▶ **GOAL OF THE EXERCISE**: Using the data that follows, report how many lines include "head"; output no other text.

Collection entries
▼
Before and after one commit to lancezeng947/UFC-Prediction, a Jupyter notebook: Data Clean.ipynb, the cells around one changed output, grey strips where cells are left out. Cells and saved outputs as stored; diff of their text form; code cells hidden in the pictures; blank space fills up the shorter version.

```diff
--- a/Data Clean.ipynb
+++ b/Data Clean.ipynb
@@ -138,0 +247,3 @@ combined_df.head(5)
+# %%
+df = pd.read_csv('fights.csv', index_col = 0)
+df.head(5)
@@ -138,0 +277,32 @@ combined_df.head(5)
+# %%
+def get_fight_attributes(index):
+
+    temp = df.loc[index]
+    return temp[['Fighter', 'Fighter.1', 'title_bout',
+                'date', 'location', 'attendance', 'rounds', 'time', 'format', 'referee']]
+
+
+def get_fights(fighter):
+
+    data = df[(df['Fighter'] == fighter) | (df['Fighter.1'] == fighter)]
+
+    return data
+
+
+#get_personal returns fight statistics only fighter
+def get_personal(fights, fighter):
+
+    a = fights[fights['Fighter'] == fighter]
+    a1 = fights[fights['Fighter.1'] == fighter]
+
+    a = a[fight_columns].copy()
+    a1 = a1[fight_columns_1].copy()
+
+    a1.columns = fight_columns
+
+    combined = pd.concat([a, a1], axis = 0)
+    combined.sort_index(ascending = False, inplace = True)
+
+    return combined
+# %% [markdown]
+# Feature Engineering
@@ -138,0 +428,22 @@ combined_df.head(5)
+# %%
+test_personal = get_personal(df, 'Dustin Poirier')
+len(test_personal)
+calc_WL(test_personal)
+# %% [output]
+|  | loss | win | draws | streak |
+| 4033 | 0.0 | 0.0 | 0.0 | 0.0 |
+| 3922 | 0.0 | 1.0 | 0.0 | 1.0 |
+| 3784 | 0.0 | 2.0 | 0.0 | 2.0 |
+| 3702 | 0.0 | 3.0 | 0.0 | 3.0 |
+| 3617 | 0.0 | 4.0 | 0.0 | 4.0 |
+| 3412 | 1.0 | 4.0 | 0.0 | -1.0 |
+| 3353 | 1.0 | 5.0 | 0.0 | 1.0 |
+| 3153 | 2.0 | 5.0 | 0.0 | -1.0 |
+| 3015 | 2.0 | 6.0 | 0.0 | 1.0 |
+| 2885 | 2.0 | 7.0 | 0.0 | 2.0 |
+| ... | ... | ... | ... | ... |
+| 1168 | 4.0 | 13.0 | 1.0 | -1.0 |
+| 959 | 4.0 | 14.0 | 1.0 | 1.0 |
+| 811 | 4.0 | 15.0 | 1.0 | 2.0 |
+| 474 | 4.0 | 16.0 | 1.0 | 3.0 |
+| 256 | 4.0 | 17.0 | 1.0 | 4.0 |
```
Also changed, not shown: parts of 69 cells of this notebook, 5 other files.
▲
▼
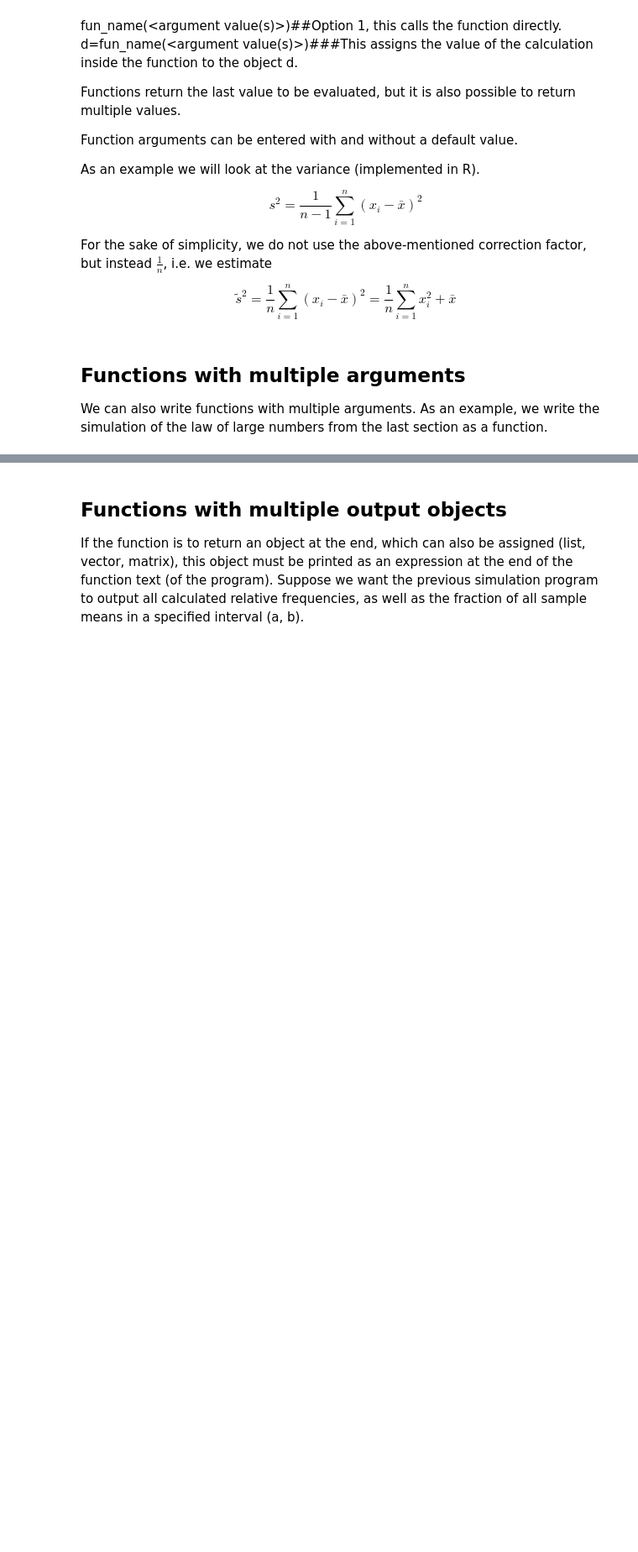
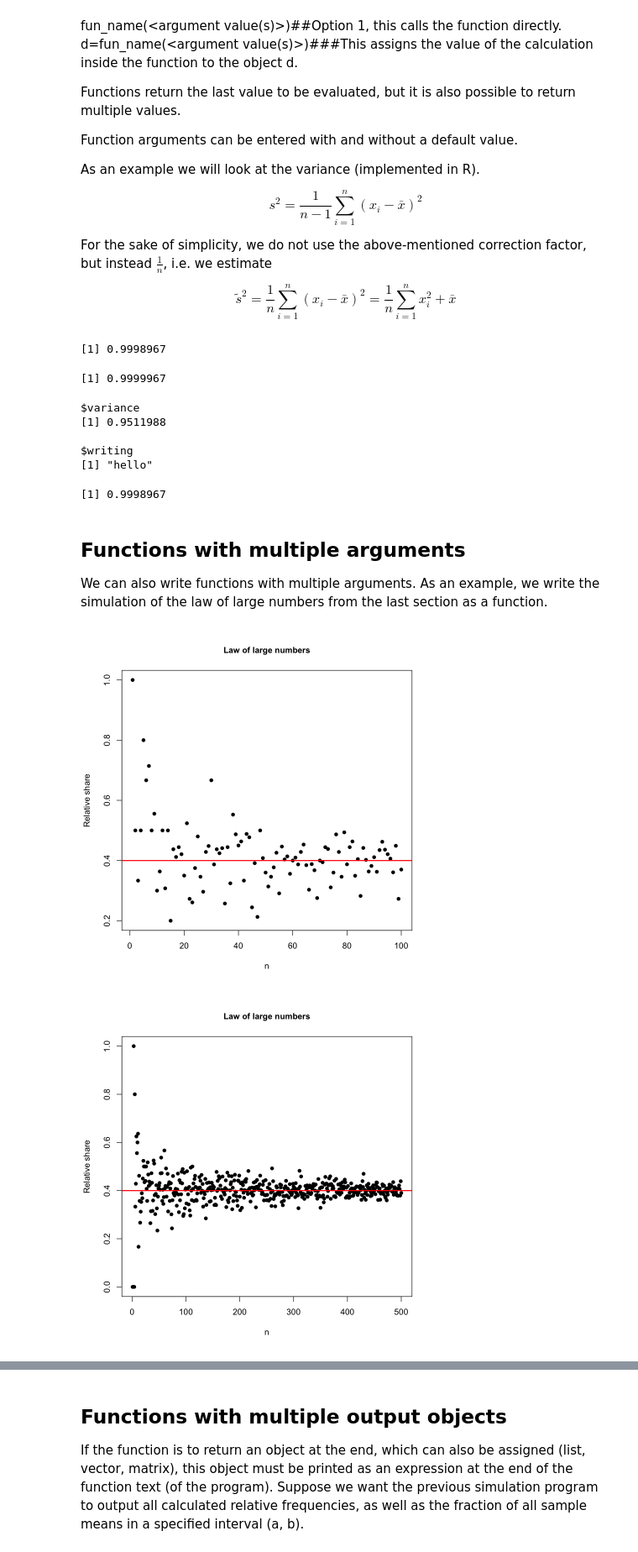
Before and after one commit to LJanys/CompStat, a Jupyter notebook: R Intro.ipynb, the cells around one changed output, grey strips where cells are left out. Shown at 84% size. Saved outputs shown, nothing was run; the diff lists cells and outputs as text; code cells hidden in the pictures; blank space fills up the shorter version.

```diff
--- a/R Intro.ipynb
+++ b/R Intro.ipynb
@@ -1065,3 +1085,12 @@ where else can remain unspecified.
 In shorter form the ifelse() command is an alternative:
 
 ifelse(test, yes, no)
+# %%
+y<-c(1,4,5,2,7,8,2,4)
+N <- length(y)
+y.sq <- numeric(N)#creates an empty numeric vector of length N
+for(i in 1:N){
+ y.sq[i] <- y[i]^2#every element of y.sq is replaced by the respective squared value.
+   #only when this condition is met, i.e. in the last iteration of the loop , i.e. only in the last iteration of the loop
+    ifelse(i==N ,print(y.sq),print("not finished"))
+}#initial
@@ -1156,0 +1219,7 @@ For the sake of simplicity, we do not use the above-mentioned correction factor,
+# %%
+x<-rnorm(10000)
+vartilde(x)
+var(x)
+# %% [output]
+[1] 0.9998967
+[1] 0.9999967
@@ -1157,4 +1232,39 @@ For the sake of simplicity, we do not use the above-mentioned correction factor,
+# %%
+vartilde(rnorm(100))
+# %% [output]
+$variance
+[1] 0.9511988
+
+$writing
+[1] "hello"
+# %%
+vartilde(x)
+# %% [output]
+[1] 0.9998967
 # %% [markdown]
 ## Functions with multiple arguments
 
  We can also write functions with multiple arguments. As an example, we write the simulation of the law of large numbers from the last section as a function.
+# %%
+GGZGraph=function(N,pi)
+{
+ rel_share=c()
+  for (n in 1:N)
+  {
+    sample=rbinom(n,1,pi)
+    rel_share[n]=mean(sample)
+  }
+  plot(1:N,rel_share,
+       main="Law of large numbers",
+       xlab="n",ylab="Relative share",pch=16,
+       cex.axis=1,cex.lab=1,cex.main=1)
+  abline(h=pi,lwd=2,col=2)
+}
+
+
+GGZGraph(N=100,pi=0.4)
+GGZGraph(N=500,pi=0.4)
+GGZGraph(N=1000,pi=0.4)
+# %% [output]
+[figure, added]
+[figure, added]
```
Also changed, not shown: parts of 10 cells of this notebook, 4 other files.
▲
▼
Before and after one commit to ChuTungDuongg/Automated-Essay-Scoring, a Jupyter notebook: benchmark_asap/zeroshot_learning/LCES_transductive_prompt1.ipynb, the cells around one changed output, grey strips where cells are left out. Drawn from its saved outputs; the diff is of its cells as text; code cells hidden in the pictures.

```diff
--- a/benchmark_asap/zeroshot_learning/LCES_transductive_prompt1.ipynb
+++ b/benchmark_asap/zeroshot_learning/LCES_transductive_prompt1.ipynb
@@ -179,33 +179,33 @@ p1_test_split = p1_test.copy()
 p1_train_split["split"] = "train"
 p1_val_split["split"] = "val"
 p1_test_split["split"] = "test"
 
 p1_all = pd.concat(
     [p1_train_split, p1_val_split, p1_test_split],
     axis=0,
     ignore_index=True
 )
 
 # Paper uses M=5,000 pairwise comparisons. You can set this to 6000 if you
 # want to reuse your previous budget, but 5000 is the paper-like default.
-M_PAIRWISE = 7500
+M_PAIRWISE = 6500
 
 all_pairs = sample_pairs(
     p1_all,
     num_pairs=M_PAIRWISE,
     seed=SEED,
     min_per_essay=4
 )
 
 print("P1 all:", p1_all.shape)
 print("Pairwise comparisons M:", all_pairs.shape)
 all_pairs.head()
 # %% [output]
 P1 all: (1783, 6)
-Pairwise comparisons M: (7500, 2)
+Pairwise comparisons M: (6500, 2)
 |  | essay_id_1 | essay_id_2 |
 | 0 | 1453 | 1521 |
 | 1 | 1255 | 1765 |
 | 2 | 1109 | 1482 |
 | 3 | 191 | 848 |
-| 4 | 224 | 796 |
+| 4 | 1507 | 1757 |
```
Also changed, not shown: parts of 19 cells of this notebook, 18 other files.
▲
▶ **SOLUTION**: 5